Charles Matthews (talk) 15:00, 15 November 2017 (UTC)

## The Wikidata template in the English Wikipedia is up for deletion againEdit

w:Wikipedia:Templates_for_discussion/Log/2017_November_15#Template:Authority_control, decide for yourself what to vote. --RAN (talk) 15:09, 15 November 2017 (UTC)

In the meantime, can't this be defined directly in the interface?
--- Jura 19:45, 15 November 2017 (UTC)
I left my response (diff) after the proposer tried to come up with a lame excuse.
You know what the downside is of standing up to bullies? I'll probably get bullied a lot more in the future. Multichill (talk) 22:10, 15 November 2017 (UTC)
• Looks like the discussion was closed before people could bring up the new Wikibase development that no longer requires the template being added to articles. Somehow Wikipedia seems to have lost the capacity to discuss ..
--- Jura 02:16, 16 November 2017 (UTC)

## Main page issueEdit

Two quote from the main page (emboldening mine):

• Welcome to Wikidata - the free knowledge base with 38,643,300 data items that anyone can edit.
• 2017-11-12: The forty-three-millionth item, about an article in a scientific journal, is created.

These apparently-conflicting figures are likely to confuse people who do not understand the context - and the page's audience, new users, is likely to have such people in the majority. How can we improve things?
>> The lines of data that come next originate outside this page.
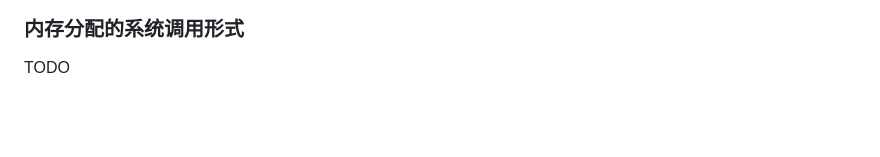
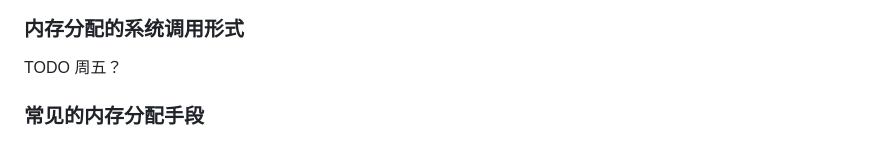
Before and after one commit to MarkLux/a-brief-history-of-compute, a Markdown page: ch1/04-Linux的设计哲学_内存管理.md, the part around the change. Drawn GitHub-style; blank space fills up the shorter version.

```diff
--- a/ch1/04-Linux的设计哲学_内存管理.md
+++ b/ch1/04-Linux的设计哲学_内存管理.md
@@ -72,4 +72,6 @@
 
 ### 内存分配的系统调用形式
 
-TODO
+TODO 周五？
+
+### 常见的内存分配手段
```
Also changed, not shown: ch2/02-高级语言的自我修养_面向对象.md (+20 -5 lines), ch2/img_11.png (added), ch2/img_12.png (added).
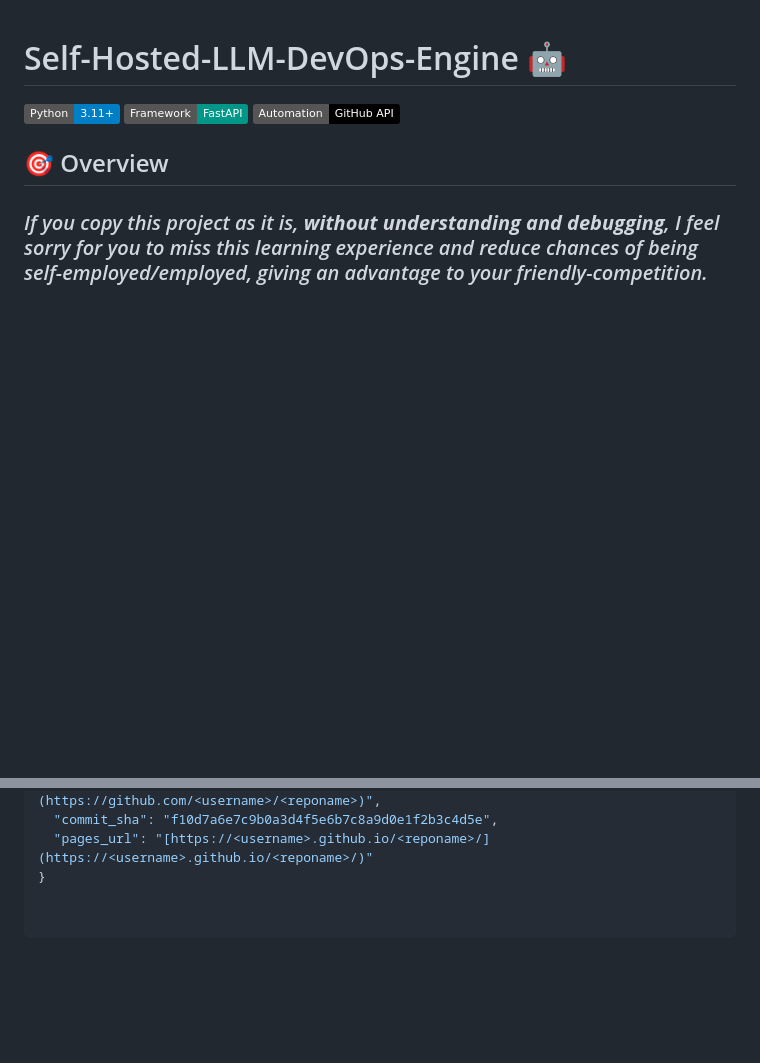
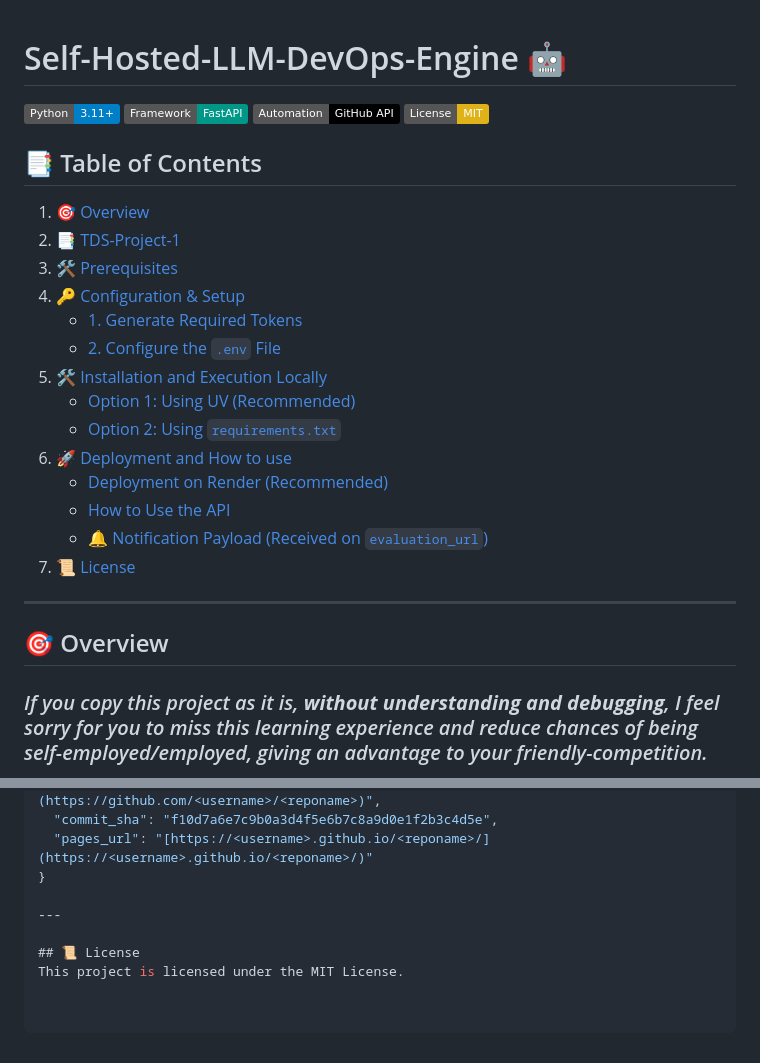
Before and after one commit to Devamm007/TDS-P1-2025-09-24F2000828, a Markdown page: README.md, 2 parts joined by grey strips. Drawn GitHub-style; badges without logos; blank space fills up the shorter version.

Commit message:
Enhance README with Table of Contents and License
Added a Table of Contents and License section to README.

```diff
--- a/README.md
+++ b/README.md
@@ -3,6 +3,26 @@
 [![Python 3.11+](https://img.shields.io/badge/Python-3.11%2B-blue.svg)](https://www.python.org/downloads/)
 [![FastAPI](https://img.shields.io/badge/Framework-FastAPI-009688.svg)](https://fastapi.tiangolo.com/)
 [![GitHub API](https://img.shields.io/badge/Automation-GitHub_API-black.svg)](https://docs.github.com/en/rest)
+[![License: MIT](https://img.shields.io/badge/License-MIT-yellow.svg)](https://opensource.org/licenses/MIT)
+
+## 📑 Table of Contents
+
+1.  [🎯 Overview](#-overview)
+2.  [📑 TDS-Project-1](#-tds-project-1)
+3.  [🛠️ Prerequisites](#-prerequisites)
+4.  [🔑 Configuration & Setup](#-configuration--setup)
+    * [1. Generate Required Tokens](#1-generate-required-tokens)
+    * [2. Configure the `.env` File](#2-configure-the-env-file)
+5.  [🛠️ Installation and Execution Locally](#-installation-and-execution-locally)
+    * [Option 1: Using UV (Recommended)](#option-1-using-uv-recommended)
+    * [Option 2: Using `requirements.txt`](#option-2-using-requirements-txt)
+6.  [🚀 Deployment and How to use](#-deployment-and-how-to-use)
+    * [Deployment on Render (Recommended)](#deployment-on-render-recommended)
+    * [How to Use the API](#how-to-use-the-api)
+    * [🔔 Notification Payload (Received on `evaluation_url`)](#-notification-payload-received-on-evaluation_url)
+7.  [📜 License](#-license)
+
+---
 
 ## 🎯 Overview
 
@@ -237,3 +258,8 @@ Once the task is complete and code has been pushed (and Pages is confirmed live/
   "commit_sha": "f10d7a6e7c9b0a3d4f5e6b7c8a9d0e1f2b3c4d5e",
   "pages_url": "[https://<username>.github.io/<reponame>/](https://<username>.github.io/<reponame>/)"
 }
+
+---
+
+## 📜 License
+This project is licensed under the MIT License.
```
Also changed, not shown: other parts of README.md (+1 -0 lines).
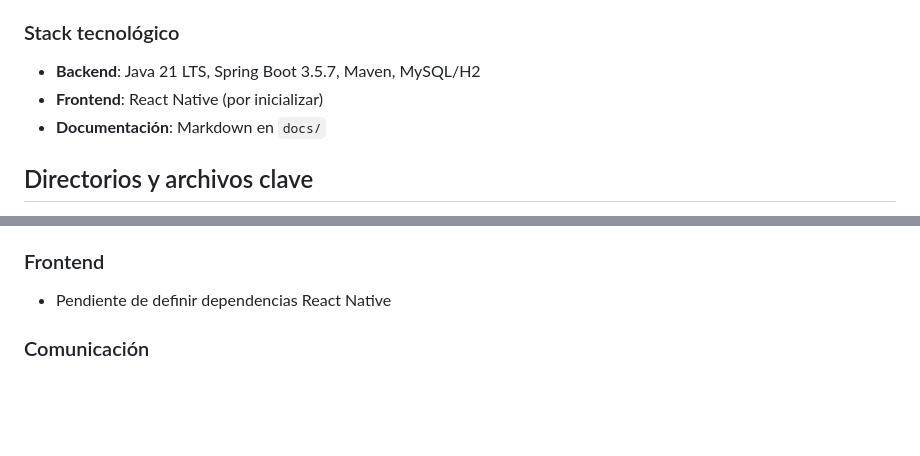
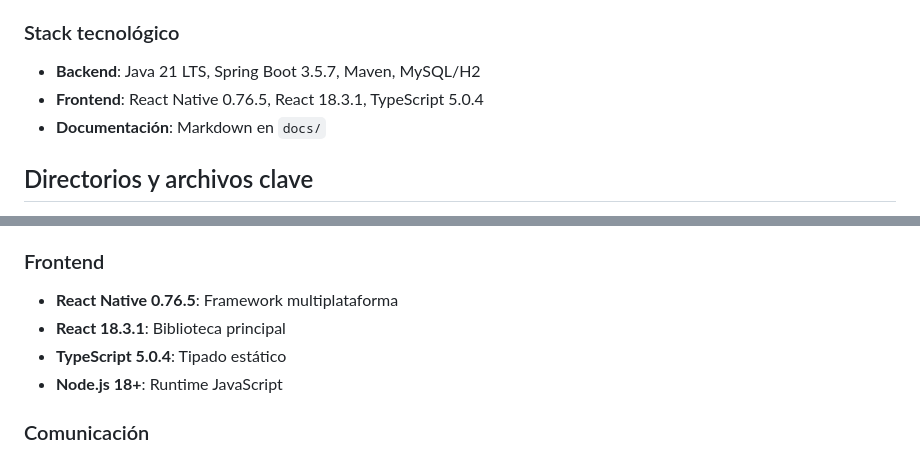
Before and after one commit to Grxson/punto-de-venta, a Markdown page: .github/copilot-instructions.md, 2 parts joined by grey strips. GitHub-like rendering; blank space fills up the shorter version.

```diff
--- a/.github/copilot-instructions.md
+++ b/.github/copilot-instructions.md
@@ -6,7 +6,7 @@ Sistema de Punto de Venta con arquitectura moderna y multiplataforma. Backend de
 
 ### Stack tecnológico
 - **Backend**: Java 21 LTS, Spring Boot 3.5.7, Maven, MySQL/H2
-- **Frontend**: React Native (por inicializar)
+- **Frontend**: React Native 0.76.5, React 18.3.1, TypeScript 5.0.4
 - **Documentación**: Markdown en `docs/`
 
 ## Directorios y archivos clave
@@ -75,7 +113,10 @@ Sistema de Punto de Venta con arquitectura moderna y multiplataforma. Backend de
 - **Spring Boot DevTools**: Herramientas de desarrollo
 
 ### Frontend
-- Pendiente de definir dependencias React Native
+- **React Native 0.76.5**: Framework multiplataforma
+- **React 18.3.1**: Biblioteca principal
+- **TypeScript 5.0.4**: Tipado estático
+- **Node.js 18+**: Runtime JavaScript
 
 ### Comunicación
 - El frontend consume la API REST del backend mediante peticiones HTTP/HTTPS.
```
Also changed, not shown: other parts of .github/copilot-instructions.md (+39 -1 lines).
Andy Mabbett (Pigsonthewing); Talk to Andy; Andy's edits 17:40, 15 November 2017 (UTC)

IMO the creation of Hepatitis B or hepatitis C co-infection in individuals infected with human immunodeficiency virus and effect of anti-tuberculosis drugs on liver function. (Q43000000) is not worth a entry on the main page. I think real achievements like average of 8 statements per item or 600M edits should be added to that section. Also other news, i.e. WikidataCon, could be added instead of the boring Q-count. --Pasleim (talk) 17:57, 15 November 2017 (UTC)
• I think we shouldn't report "forty-three-millionth item" in the news-section. Especially a metric that includes deleted items is not a metric that's worthy to be celebrated. Wikimedia projects are supposed to measure their success by the number of active editors (people who edit 5/100 times per month). When we reach new milestones about our editorship that's worth celebrating by putting it into the news section.
I don't think that the fact that WikiCite raised the average statements per items to 8 by using a lot of statements in items about scientific papers is something to celebrate either.
Metric are a way to decide whether we make progress. When we ponder a policy change it's more important to think about whether it raises the number of active editors than whether it increases the number of items, the number of statements per item or the number of labels per item. ChristianKl () 18:00, 15 November 2017 (UTC)
To all users, you are free and encouraged to write all the news that you think they could be interesting. Pamputt (talk) 19:43, 15 November 2017 (UTC)
Are imports of new datasets to Mix'n'Match and milestones in matching datasets appropriate for Main Page news? - PKM (talk) 20:53, 15 November 2017 (UTC)
I would say yes. If we have "too more" information at some points, we may filter some of them but for now, let's go. Pamputt (talk) 21:28, 15 November 2017 (UTC)

## QuickStatements and 2017 Community Wishlist SurveyEdit

I went over the limit of 3 proposals per user in 2017 Community Wishlist Survey and have to drop my proposal to Expand QuickStatements to allow wider variety of statements. If someone feels like this proposal is a good idea they can adopt it by adding their name as the Proposer and adding the page to meta:2017 Community Wishlist Survey/Wikidata. --Jarekt (talk) 20:02, 15 November 2017 (UTC)

## How to link "Han-ji" articles on minnan wikipedia in wikidata?Edit

On min nan wikipedia, a number of articles written in "han-ji" script have been created in "Talk" namespace, as oppose to latin scripts that are commonly found for articles on main namespace. Those articles in "Talk" namespace would be a duplicate of articles in main namespace but are written in different script. For example, see nan:Canada and nan:Talk:Canada. There seems to be a proposal to create a "hanji" namespace for articles written in hanji script on the wikipedia which have been passed but doesn't seems to be enacted yet. So:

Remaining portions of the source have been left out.